“I left my car in public for less than half an hour. In broad daylight on a busy street. My laptop and my drone. The two things I need for my business here.” He shook his head in disgust and downed his beer. “I looked around on the street for anyone who might have seen something, a cop, anyone. Amazing how everyone goes blind when this happens.”

I asked him why, after more than 15 years of living here, he would leave valuables unattended in a vehicle parked on a public street– especially in San Jose.

“I was only going to the ATM. Got there and it was out of order. So I found another one, but it charged like ten bucks because my card was from a different bank. Then found the one for my bank and there was a line because only one of the machines was functioning. And it’s not like I left my car up some dark alley.”

“So what did you do once you saw you had been robbed?” I asked.

“Drove to the nearest police. The Oh Eee Jota.” He fairly spit out the letters OIJ– the Organismo de Investigacion Judicial, where one goes to report such crimes. “As if that would help. As far as that office is concerned, the I in OIJ stands for indifference.” He ordered another beer, and a shot of tequila. “I filled out some forms and signed some papers and was told to keep in touch so to speak. As if the police here are going to do anything.”

He downed his shot and drank half the beer in one gulp. “It’s cool that we don’t have an army, but not so cool that we really dont have much in the way of a police force either. I mean what do they do? In my neighborhood, they drive around at night, 20 miles per hour, with their lights flashing.

What the hell is that? It’s like an early warning system for the criminals! A couple of punks down the street, getting ready to break into a car, and then they see the flashing lights up the street and stop what they are doing and wave to the cops as they drive slowly by. On down the street another punk is hassling an old lady, and the cops are like, ‘Papi, be a good boy. We don’t want to have to take you in and lock you up for an hour now, do we?’. Not that they actually want to get out of their car to begin with.”

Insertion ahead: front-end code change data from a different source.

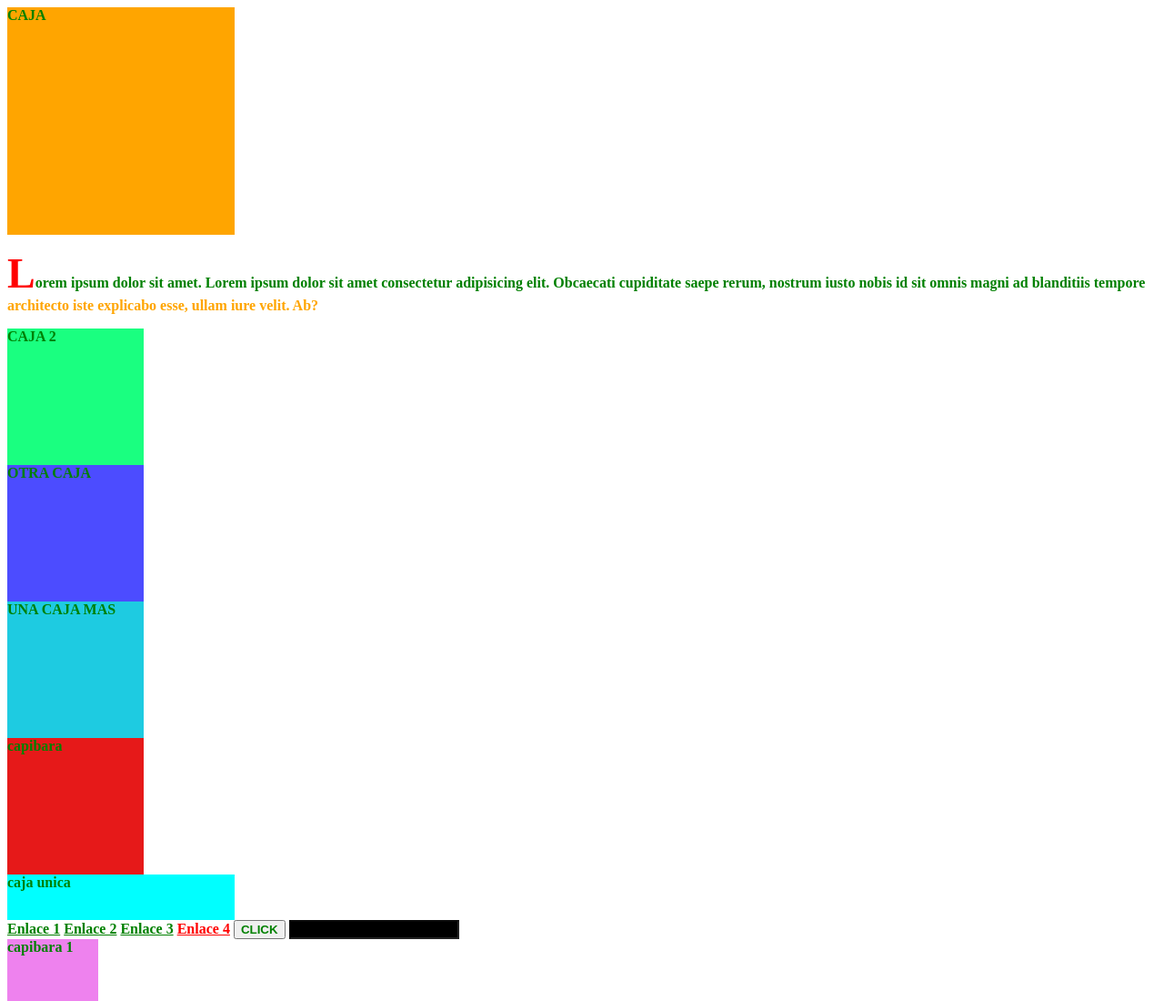
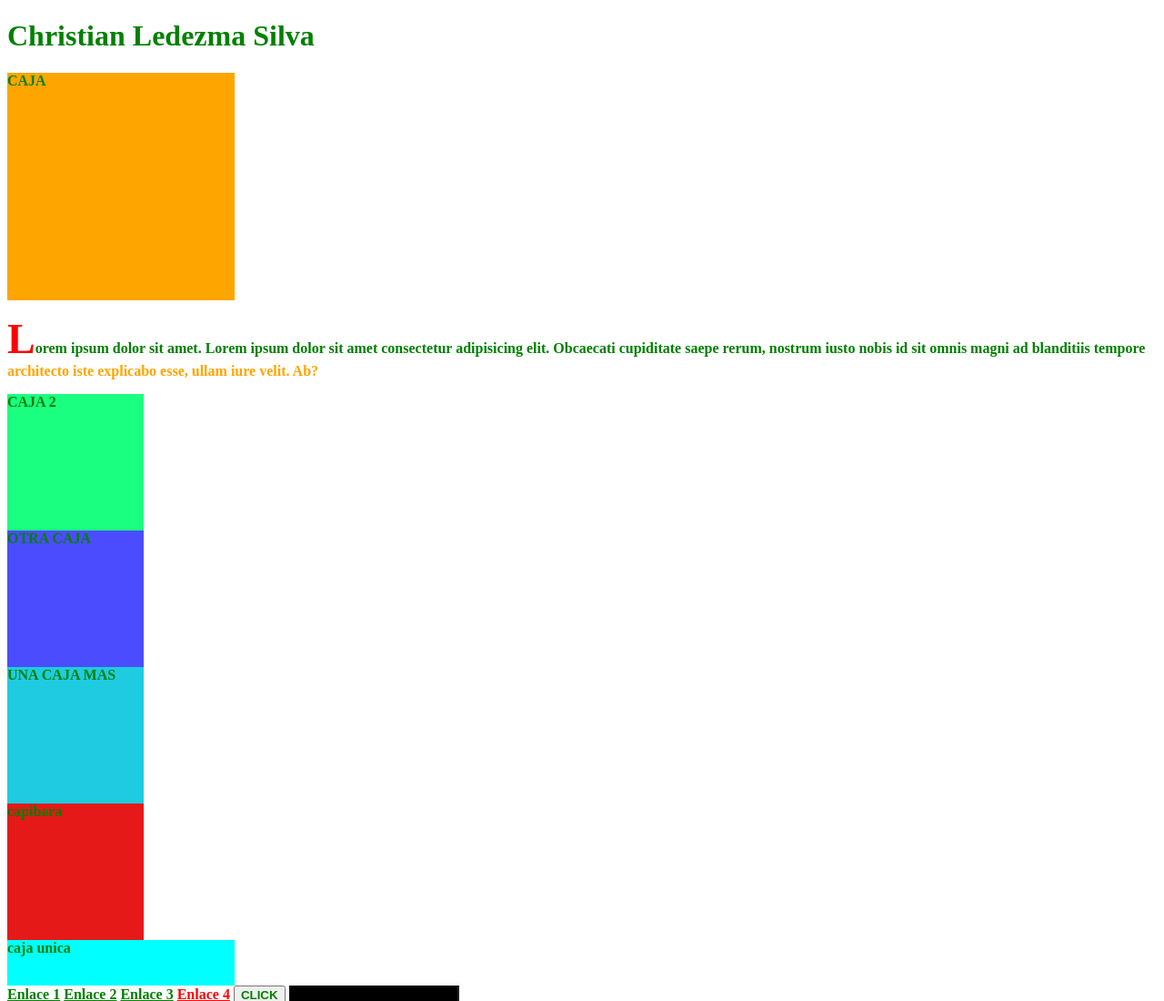
Before and after one commit to christian-ledezma/TecWeb_CSS_1, a plain HTML site: page index.html in a window 1280 px wide. Shown: the top 1100 px of the page at 91% size. Drawn offline with Linux system fonts and the light colour scheme.

Commit message:
feat: avance fin

```diff
--- a/index.html
+++ b/index.html
@@ -3,10 +3,13 @@
 <head>
     <meta charset="UTF-8">
     <meta name="viewport" content="width=device-width, initial-scale=1.0">
-    <title>Document</title>
+    <title>CSS</title>
 <link rel="stylesheet" href="estilos.css">
 </head>
 <body>
+    <header>
+        <h1>Christian Ledezma Silva</h1>
+    </header>
     <div>
         CAJA
     </div>
```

I let him vent. And drink. He had finished his beer and now had another shot and beer in front of him. The first law of defending your property in Costa Rica is: Don’t leave anything where it can be easily removed. And he had ignored it. Bad people are out there, ready to relieve you of your goods. Don’t make it too easy for them. He failed to take precautions and now he was out a few grand and would need a few days to get back on his feet.

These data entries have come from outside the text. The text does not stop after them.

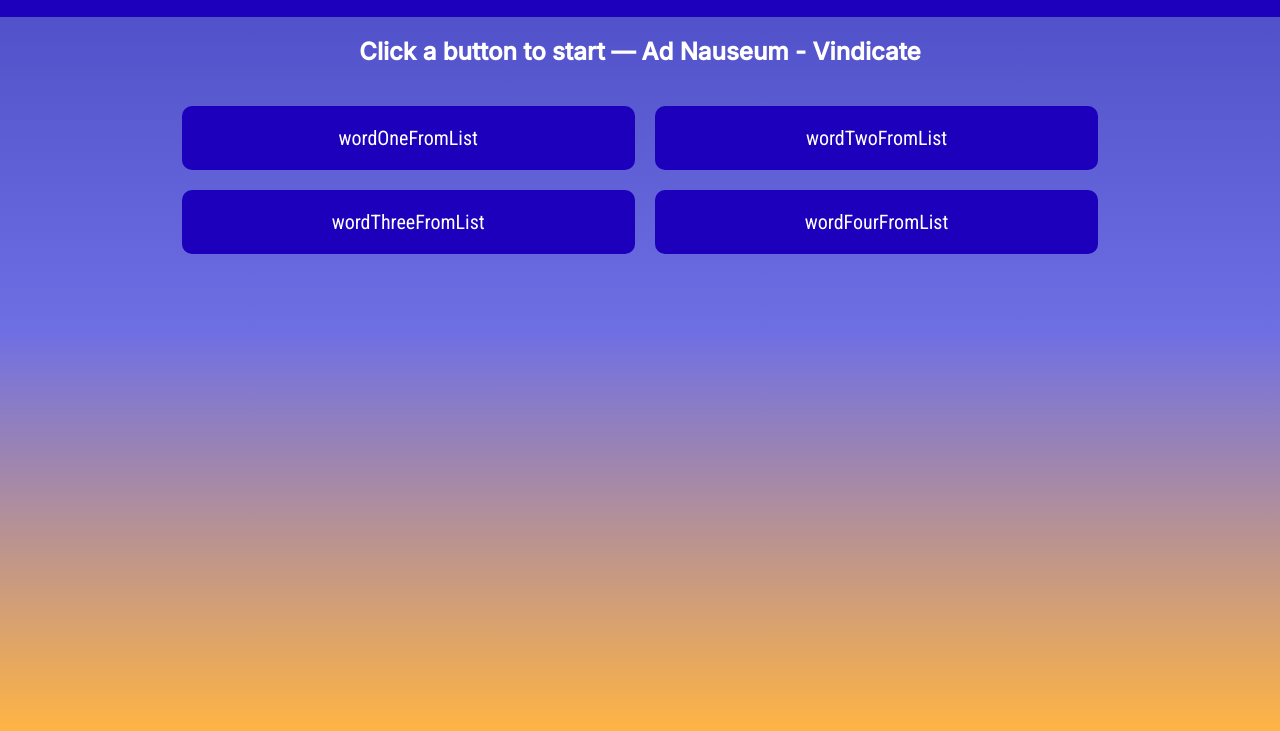
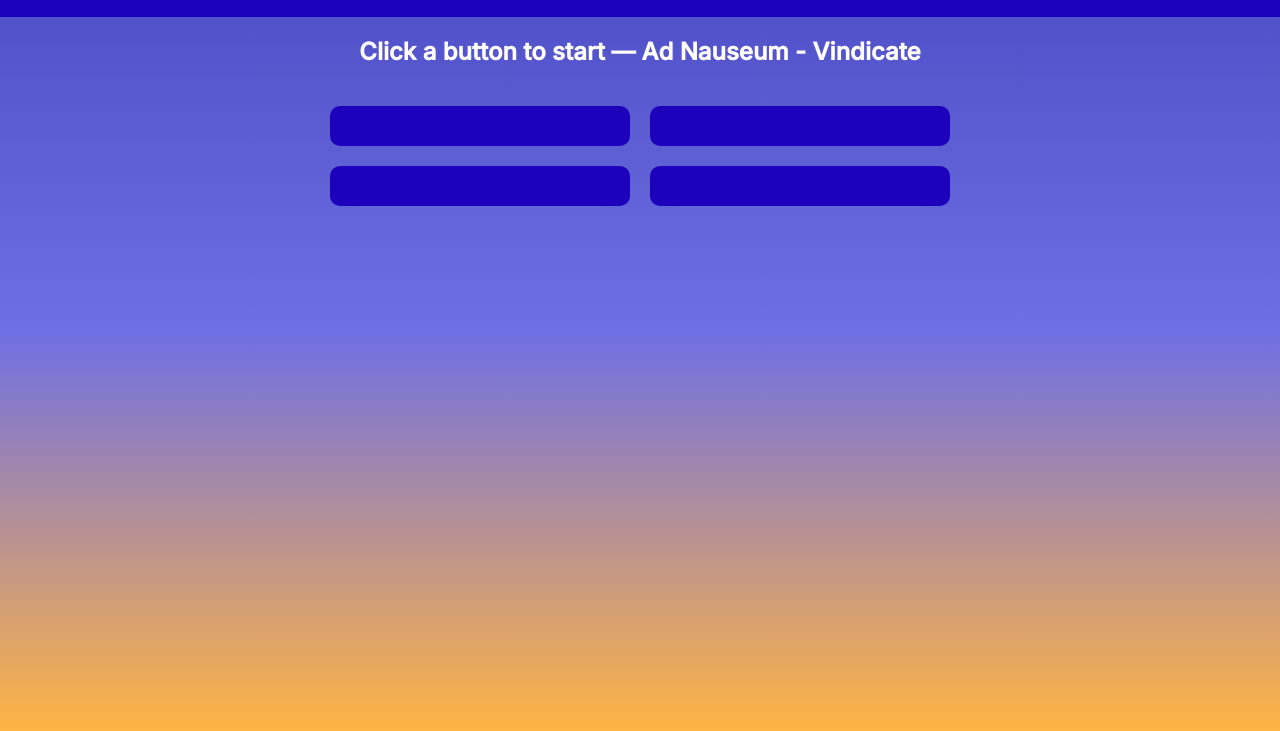
Before and after one commit to tpate0562/AdNauseam-Vindicate, a plain HTML site: page index.html in a window 1280 px wide. Shown: the part 69-800 px from the top of the page. Drawn offline with nearby package versions, Linux system fonts and the light colour scheme.

Commit message:
Update index.html

```diff
--- a/index.html
+++ b/index.html
@@ -17,10 +17,10 @@
     </div>
     <h2 id="question">Click a button to start — Ad Nauseum - Vindicate</h2> <!-- change this attribute type later -->
     <div class="center" id="buttons">
-        <button class="btn" id="btn1" onclick="clickButton(0)">wordOneFromList</button>
-        <button class="btn" id="btn2" onclick="clickButton(1)">wordTwoFromList</button>
-        <button class="btn" id="btn3" onclick="clickButton(2)">wordThreeFromList</button>
-        <button class="btn" id="btn4" onclick="clickButton(3)">wordFourFromList</button>
+        <button class="btn" id="btn1" onclick="clickButton(0)"></button>
+        <button class="btn" id="btn2" onclick="clickButton(1)"></button>
+        <button class="btn" id="btn3" onclick="clickButton(2)"></button>
+        <button class="btn" id="btn4" onclick="clickButton(3)"></button>
     </div>
     <h4 id="rsp"></h4>
     <div class="counter">
```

He stopped venting. He didn’t stop drinking. He had another tequila and beer at his elbow. Sometimes it’s good to drown your sorrows. It was his own damn fault in the end, and he knew it.

Latest Articles

Popular Reads